E-book lending needs fixing
16.07.12 | Neill Denny
The issue of e-book lending by libraries is gradually building a head of steam as ownership of reading devices spreads. Put simply, libraries are risking a new form of irrelevance if they fail to offer an e-lending option to today’s digitally-savvy readers—and policy makers are starting to take note. A considerable number of library authorities are already offering e-book lending, but coverage remains patchy and libraries are frustrated by their inability to offer a comprehensive service, both geographically and in terms of the titles they can offer.
The reason, of course, is that publishers fear e-book lending, regarding it, not unreasonably, as an existential threat to their growing digital revenues and ultimately to their very existence. Why buy an e-book when you can download it for free from your local library?
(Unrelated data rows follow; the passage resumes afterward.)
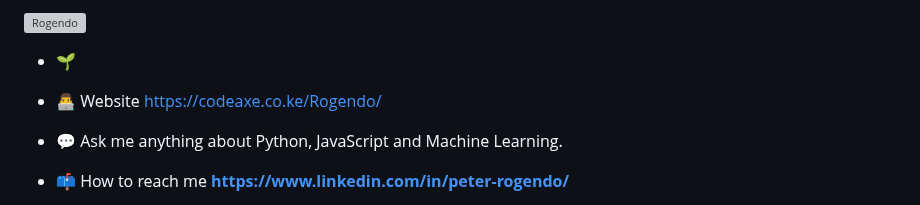
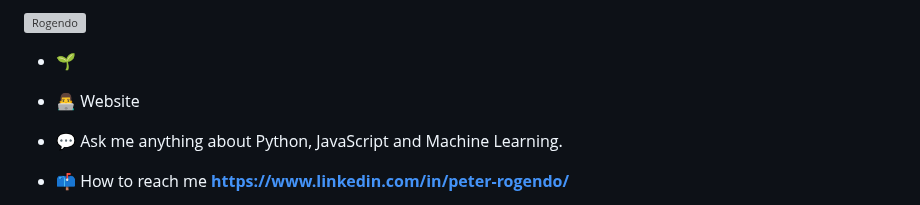
Before and after one commit to Rogendo/Rogendo, a Markdown page: README.md, the part around the change. Rendered like a GitHub page; grey boxes are pictures that could not be loaded.

```diff
--- a/README.md
+++ b/README.md
@@ -10,7 +10,7 @@
 
 
 - 🌱
-- 👨‍💻 Website https://codeaxe.co.ke/Rogendo/
+- 👨‍💻 Website
 
 - 💬 Ask me anything about Python, JavaScript and Machine Learning.
 
```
For years they have dragged their heels offering little or no stock for e-lending, restricting their supply of stock to protect their digital sales.
To square this circle, culture minister Ed Vaizey is shortly to announce a review into the whole issue, comprising the librarians, authors and publishers. Unusually, his proposal will have cross-party political support, which perhaps augurs well for whatever solution finally emerges.
In the US, which has been grappling with the issue for longer, two solutions are emerging. One is some sort of charge per loan, the other is to sell an e-book to a library with a limited shelf life—HarperCollins infamously suggested a self-destruct limit of 26 issues per e-book.
So what might a British e-book system look like? A tiny charge per loan, perhaps 5p or 10p to the user, would provide a revenue stream for libraries to distribute to publishers and authors. Librarians do not have a God-given right to e-books for free; indeed, in the long term it is better for them to safeguard the incomes of those who create the content they then distribute. The principle of charging borrowers within libraries is nothing new, and has been applied for decades to ancillary offerings such as audio and video.
That part is reasonably straightforward. More contentious are questions like: would it make sense for e-lending to be co-ordinated nationally, rather than through 150 library authorities? Would borrowers have to physically go to the library to borrow an e-book, and if not, how often would they set foot in a library again?